The most popular of the Roman poets, Catullus is known for the accessibility of his witty and erotic love poems. In this book Charles Martin, himself a poet, offers a deeper reading of Catullus, revealing the art and intelligence behind the seemingly spontaneous verse. Martin considers Catullus's life, habits of composition, and the circumstances in which he worked. He places him among the modernists of his age, who created a new ironic and subjective poetics, and he shows the affinity between Catullus and the modernists of our own age. Martin offers original interpretations of Catullus's poems, viewing the love poems to "Lesbia" as a unified, artfully arranged poetic sequence, and the short poems, often dismissed as unworthy of serious critical attention, as the irreverent products of a sophisticated poetic innovator. Unlike Horace, Virgil, and Ovid, Catullus did not influence our literary culture until the beginning of the modern era, but he is now regarded as a poet who speaks to our age with a singular directness. Pointing to Catullus's self-awareness, playfulness, and comic invention and to the elaborate complexity of his experiments in poetic form, Martin gives both the scholar and the general reader a fresh appreciation of his poetic art.
Catullus (Gaius Valerius Catullus, 85-55 BC), Roman poet, author of witty and erotic love poems. A historical, biographical, and literary study. Hermes series on classical authors.
Poetry is often understood as a form that resists translation. Translation as Muse questions this truism, arguing for translation as a defining condition of Catulluss poetry and for this aggressively marginal poets centrality to comprehending cultural transformation in first-century Rome. Young approaches translation from several different angles including the translation of texts, the translation of genres, and translatio in the form of the pan-Mediterranean transport of people, goods, and poems. Throughout, she contextualizes Catulluss corpus within the cultural foment of Romes first-century imperial expansion, viewing his work as emerging from the massive geopolitical shifts that marked the era. Young proposes that reading Catullus through a translation framework offers a number of significant rewards: it illuminates major trends in late Republican culture, it reconfigures our understanding of translation history, and it calls into question some basic assumptions about lyric poetry, the genre most closely associated with Catulluss eclectic oeuvre.
Includes bibliographical references (p. 191-192) and index.
About the Author
Elizabeth Marie Young is assistant professor of classical studies and the Knafel Assistant Professor of Humanities at Wellesley College, where she also teaches in the comparative literature program.
Table of Contents
Introduction Finding Catullus in Translation
1 The Task of Translation in Catullus
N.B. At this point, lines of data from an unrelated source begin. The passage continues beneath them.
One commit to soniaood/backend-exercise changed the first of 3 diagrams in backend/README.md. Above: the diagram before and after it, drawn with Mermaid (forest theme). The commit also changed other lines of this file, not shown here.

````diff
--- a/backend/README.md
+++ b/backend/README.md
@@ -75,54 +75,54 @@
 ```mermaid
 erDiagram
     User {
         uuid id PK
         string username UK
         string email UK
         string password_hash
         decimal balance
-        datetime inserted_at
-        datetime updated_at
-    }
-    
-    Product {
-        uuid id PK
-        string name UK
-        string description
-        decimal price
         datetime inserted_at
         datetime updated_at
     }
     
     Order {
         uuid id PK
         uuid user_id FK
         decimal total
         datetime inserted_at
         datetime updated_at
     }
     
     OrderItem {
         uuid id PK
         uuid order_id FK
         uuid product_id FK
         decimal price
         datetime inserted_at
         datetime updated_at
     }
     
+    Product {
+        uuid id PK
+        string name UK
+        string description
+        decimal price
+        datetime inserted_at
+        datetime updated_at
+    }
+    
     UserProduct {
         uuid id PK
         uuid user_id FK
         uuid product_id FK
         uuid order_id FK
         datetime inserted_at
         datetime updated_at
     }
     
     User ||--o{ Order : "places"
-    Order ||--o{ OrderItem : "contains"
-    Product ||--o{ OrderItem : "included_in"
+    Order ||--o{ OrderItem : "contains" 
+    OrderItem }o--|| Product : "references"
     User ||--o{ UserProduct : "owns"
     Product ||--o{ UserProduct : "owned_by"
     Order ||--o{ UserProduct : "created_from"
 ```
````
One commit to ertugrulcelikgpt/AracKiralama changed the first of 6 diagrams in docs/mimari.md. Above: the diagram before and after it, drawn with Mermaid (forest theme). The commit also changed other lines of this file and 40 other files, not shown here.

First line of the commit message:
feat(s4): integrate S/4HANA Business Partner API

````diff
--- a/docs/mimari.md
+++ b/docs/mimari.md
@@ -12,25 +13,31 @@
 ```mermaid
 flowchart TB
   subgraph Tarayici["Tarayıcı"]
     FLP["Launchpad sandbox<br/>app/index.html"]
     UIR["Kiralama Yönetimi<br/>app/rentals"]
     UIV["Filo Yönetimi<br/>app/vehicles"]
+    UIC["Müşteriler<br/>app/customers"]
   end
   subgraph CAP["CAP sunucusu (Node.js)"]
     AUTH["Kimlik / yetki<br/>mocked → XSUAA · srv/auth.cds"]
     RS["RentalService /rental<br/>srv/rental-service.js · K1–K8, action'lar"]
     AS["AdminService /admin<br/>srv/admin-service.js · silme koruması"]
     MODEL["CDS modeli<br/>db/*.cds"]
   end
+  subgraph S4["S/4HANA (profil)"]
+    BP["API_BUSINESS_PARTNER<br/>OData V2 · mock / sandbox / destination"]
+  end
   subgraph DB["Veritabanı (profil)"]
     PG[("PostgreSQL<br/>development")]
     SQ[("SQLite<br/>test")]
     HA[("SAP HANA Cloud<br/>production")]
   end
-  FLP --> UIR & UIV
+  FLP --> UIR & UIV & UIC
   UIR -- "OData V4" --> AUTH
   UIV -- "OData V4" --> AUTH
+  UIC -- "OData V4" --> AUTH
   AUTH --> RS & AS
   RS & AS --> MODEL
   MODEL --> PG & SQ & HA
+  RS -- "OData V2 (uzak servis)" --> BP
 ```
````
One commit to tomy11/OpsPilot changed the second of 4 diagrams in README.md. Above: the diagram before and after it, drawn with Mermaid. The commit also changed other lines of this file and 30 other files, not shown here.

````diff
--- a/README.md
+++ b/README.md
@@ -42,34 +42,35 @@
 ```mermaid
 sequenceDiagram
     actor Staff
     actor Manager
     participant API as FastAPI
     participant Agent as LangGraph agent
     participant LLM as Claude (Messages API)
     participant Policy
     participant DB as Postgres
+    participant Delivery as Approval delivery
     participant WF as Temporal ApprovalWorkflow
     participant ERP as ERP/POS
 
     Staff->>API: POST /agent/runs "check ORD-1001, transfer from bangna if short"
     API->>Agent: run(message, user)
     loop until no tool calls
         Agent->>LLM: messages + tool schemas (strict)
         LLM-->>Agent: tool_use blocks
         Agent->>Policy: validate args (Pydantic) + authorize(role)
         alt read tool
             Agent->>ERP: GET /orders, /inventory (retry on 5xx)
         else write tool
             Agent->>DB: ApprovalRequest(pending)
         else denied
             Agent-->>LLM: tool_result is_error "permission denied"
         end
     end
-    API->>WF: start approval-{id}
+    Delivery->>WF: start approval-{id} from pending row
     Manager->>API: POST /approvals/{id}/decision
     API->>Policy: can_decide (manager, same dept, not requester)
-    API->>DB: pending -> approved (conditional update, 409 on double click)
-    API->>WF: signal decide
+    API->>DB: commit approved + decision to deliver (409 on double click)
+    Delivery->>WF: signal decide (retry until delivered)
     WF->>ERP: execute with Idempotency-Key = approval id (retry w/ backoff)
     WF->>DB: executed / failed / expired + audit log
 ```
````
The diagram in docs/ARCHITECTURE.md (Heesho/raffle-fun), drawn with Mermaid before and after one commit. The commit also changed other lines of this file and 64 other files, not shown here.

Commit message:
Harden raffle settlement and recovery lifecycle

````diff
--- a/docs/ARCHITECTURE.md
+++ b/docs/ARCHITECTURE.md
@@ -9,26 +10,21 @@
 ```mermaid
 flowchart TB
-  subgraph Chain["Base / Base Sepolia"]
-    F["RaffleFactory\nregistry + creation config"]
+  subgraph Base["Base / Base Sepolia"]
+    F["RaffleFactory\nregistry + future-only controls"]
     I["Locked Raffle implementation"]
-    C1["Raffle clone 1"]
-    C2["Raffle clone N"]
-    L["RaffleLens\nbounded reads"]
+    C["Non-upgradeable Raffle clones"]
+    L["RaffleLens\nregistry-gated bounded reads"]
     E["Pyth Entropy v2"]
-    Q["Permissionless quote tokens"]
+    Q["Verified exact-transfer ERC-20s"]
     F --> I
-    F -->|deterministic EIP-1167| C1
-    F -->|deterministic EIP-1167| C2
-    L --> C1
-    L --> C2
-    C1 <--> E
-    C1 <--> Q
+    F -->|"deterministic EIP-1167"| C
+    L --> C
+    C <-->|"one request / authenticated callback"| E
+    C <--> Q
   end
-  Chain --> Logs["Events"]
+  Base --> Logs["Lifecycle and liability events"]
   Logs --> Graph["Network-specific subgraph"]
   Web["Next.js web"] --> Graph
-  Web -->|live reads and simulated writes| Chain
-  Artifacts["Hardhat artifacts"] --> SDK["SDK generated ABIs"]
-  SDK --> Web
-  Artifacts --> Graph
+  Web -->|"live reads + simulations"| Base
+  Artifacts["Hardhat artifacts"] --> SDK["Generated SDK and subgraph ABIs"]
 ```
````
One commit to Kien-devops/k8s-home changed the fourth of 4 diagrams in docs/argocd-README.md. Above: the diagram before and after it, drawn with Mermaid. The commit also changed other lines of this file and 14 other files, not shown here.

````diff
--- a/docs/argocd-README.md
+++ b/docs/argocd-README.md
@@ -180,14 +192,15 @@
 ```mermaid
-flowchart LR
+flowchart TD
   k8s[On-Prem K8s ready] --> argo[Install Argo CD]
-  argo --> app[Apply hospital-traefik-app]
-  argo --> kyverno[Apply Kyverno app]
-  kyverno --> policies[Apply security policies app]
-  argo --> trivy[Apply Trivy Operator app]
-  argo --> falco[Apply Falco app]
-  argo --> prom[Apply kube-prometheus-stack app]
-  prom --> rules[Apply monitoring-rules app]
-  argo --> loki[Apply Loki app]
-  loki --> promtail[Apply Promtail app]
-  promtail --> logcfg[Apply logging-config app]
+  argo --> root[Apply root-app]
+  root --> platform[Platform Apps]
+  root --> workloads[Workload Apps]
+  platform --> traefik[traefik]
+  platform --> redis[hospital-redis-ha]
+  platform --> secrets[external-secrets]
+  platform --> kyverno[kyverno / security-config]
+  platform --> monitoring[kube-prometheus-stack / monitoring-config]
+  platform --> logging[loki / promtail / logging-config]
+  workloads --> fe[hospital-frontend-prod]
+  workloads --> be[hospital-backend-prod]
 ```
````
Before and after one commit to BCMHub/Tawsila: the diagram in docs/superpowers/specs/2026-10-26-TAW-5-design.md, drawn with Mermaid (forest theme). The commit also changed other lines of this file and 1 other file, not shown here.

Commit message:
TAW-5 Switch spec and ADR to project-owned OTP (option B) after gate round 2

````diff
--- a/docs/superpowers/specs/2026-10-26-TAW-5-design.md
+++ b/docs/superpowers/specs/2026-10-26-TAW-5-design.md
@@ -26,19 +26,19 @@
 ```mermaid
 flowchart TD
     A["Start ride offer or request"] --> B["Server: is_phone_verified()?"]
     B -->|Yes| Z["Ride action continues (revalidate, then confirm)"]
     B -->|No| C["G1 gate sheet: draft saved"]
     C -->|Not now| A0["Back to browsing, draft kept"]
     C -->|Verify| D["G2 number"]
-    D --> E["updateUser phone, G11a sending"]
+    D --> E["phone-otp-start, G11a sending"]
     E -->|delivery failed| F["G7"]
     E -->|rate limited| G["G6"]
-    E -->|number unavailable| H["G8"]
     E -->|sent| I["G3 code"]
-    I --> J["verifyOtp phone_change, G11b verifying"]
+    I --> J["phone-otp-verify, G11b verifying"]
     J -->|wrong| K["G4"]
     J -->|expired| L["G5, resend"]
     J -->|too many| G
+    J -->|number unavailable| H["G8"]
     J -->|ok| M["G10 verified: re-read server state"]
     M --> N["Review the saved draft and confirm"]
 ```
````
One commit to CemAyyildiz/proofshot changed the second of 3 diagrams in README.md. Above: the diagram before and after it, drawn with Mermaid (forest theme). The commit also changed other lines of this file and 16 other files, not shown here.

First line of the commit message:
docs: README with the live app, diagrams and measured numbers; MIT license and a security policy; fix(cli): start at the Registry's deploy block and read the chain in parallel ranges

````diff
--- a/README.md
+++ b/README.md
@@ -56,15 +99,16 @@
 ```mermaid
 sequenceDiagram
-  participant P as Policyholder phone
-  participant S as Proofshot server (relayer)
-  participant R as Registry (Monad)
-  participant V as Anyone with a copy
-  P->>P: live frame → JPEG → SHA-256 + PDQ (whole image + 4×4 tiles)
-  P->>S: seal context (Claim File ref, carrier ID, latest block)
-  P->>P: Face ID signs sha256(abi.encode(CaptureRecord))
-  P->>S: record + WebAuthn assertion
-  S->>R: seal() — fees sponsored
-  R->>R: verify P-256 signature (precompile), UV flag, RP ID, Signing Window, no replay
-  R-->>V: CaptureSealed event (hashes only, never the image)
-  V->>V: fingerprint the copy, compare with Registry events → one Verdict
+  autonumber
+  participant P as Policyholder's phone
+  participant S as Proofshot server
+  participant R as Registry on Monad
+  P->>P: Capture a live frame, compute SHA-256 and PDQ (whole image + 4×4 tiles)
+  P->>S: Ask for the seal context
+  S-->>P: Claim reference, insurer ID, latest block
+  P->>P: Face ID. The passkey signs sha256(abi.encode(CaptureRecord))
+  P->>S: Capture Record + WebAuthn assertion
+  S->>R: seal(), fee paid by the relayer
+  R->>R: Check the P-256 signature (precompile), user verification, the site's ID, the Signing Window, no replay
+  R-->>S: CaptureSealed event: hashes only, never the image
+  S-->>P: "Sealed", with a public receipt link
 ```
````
2 Excavating the Poetic Emporium: Material and Cultural Capital in the Polymetrics
3 Catullus 4 and the Demographics of Late Republican Alexandrianism
4 Intimate Acts of Reading: Imitation and Self-Expression in the Translation Prefaces (50 and 65)
5 Constructing Callimachus
6 Surpassing the Gods: Infatuation and Agonism in Catullus’ Sappho (51)
Epilogue Toward a Poetics of Lyric Appropriation